There are drawbacks in the life of an ex-athlete. Whether their life becomes good or bad after their college career, their education and how they were invested in themselves during their academic career play a big role in their future. When athletes are still in college, their job requires a lot of time and energy. They become so busy and focused on athletics that it gets really hard for some of them to make a transition from that kind of life into a normal one after their career.
The main reason sports becomes part of their lives is that they have their hearts invested. They commit a lot to their teams and their colleges and become so determined. During their career in college, every detail of their life is scheduled, whether they need to eat, what they need to eat, time to practice, and when to sleep. Their lives are completely directed by the coaches and their sport. Most athletes have been playing sports for their whole lives, and it is something they can’t just let go because the sport is a part of who they are.

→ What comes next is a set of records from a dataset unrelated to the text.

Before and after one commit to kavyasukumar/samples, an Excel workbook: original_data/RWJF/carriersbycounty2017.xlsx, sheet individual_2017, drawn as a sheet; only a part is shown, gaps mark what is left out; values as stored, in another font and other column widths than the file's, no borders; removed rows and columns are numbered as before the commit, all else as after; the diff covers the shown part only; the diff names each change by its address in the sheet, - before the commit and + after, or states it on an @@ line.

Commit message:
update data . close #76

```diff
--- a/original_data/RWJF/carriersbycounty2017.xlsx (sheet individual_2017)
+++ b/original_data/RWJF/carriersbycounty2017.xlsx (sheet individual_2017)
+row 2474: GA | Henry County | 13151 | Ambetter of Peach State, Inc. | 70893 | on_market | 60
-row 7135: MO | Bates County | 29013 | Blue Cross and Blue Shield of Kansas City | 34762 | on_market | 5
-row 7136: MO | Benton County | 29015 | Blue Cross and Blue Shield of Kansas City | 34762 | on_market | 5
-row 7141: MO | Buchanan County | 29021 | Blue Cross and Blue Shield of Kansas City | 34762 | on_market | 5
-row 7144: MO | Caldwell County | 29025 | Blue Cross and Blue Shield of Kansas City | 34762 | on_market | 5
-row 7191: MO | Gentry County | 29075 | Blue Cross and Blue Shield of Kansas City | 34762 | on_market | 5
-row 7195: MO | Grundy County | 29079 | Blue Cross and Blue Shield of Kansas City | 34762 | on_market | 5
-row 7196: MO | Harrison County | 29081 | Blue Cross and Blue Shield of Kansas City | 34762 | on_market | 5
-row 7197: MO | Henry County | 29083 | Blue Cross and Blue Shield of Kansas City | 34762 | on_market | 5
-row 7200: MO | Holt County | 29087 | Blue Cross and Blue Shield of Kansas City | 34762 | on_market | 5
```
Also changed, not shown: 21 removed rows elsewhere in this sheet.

Transitioning to life after collegiate athletics is new experience to most of the players. Some Athletes manage to maintain their lives and others fail to achieve their goals as they had hoped. Only a few of them make it to professional sports. They have to make a positive transition to life after athletics in terms of career, healthy living, family life and the real word. Some of the big challenges that athletes face includes taking responsibilities for their own lives. For example, when an athlete is still in college, their focus is primarily athletics. However, when they get out of college, they have to start thinking about life outside their sport.

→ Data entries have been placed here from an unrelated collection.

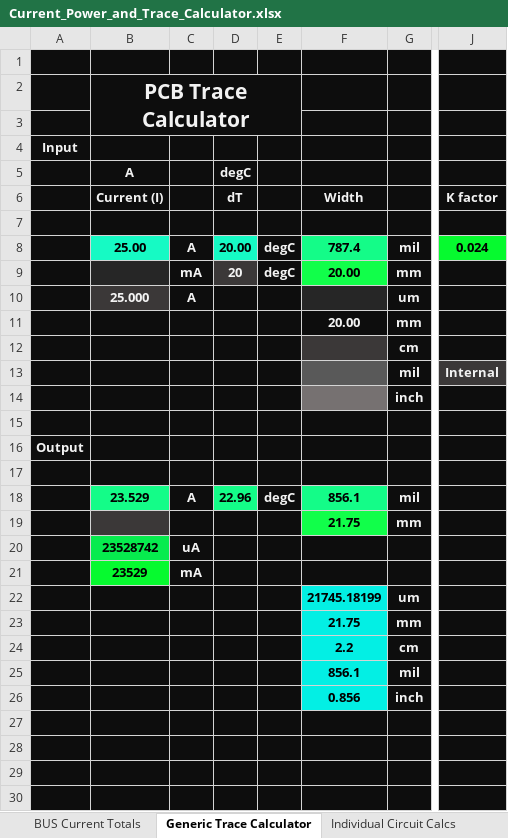
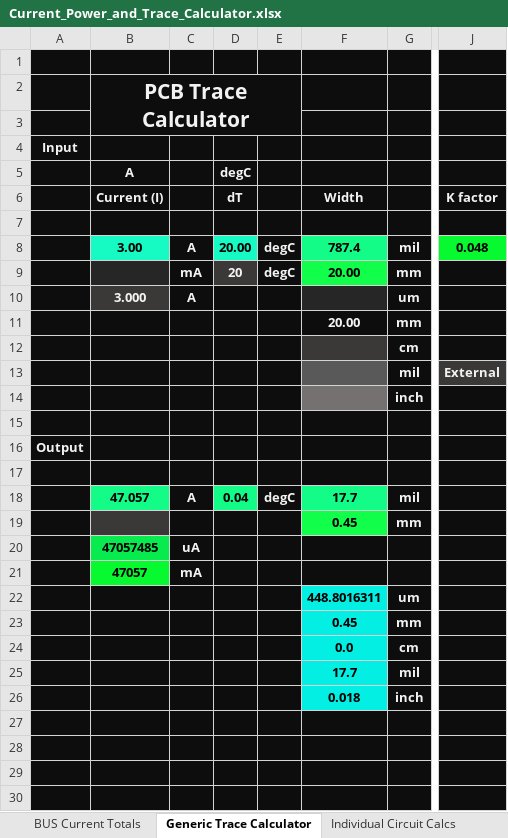
Before and after one commit to practable/supervisor-pcb, an Excel workbook: Documentation/Current_Power_and_Trace_Calculator.xlsx, sheet Generic Trace Calculator, drawn as a sheet; only a part is shown, gaps mark what is left out; values as stored, in another font and other column widths than the file's, no borders; charts and pictures not drawn; the diff names each change by its address in the sheet, - before the commit and + after, or states it on an @@ line.

```diff
--- a/Documentation/Current_Power_and_Trace_Calculator.xlsx (sheet Generic Trace Calculator)
+++ b/Documentation/Current_Power_and_Trace_Calculator.xlsx (sheet Generic Trace Calculator)
-B8: 25.00
+B8: 3.00
-J8: 0.024
+J8: 0.048
-B10: 25.000
+B10: 3.000
-J13: Internal
+J13: External
-B18: 23.529
+B18: 47.057
-D18: 22.96
+D18: 0.04
-F18: 856.1
+F18: 17.7
-F19: 21.75
+F19: 0.45
-B20: 23528742
+B20: 47057485
-B21: 23529
+B21: 47057
-F22: 21745.18199
+F22: 448.8016311
-F23: 21.75
+F23: 0.45
-F24: 2.2
+F24: 0.0
-F25: 856.1
+F25: 17.7
-F26: 0.856
+F26: 0.018
```
Also changed, not shown: sheet Individual Circuit Calcs, sheet BUS Current Totals, RemoteLabs_supervisor_PCB/RemoteLabs_supervisor_PCB clean.xlsm, 20 other files.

Physically, student athletes benefit greatly from participation. The athletes’ experience provides social, physical, emotional, spiritual and mental benefits. However, when athletes are out of college and not make it into professional sports, some may face issues like stress, healthy issues and finding job difficulties.
According to Mark Doman, CEO of the Doman Group, who spends most of his time educating athletes about their money and enhancing their financial literacy, told Huffington post that” There is an obvious disconnect between what people think these athletes make versus what they actually have in the bank and this leads to very difficult and unpleasant conversations with people. Some don’t even have basic skills of savings.”
Doman stated, “Athletes ‘lack of preparation’ for life after sports is major problem because these athletes have trained their entire lives to become professional.”
Sports dreams are not always a reality, and most student athletes have not had an opportunity to develop another skill set that will ensure their ability to earn a living when their pro career comes to an end, if it starts at all. The savings they have by 27 often ends up being gone out within a few short years. Student athletes commit to their sport 100%. But, as a result, they are not always prepared for the lives that lay ahead of them if they do not make it into the pros.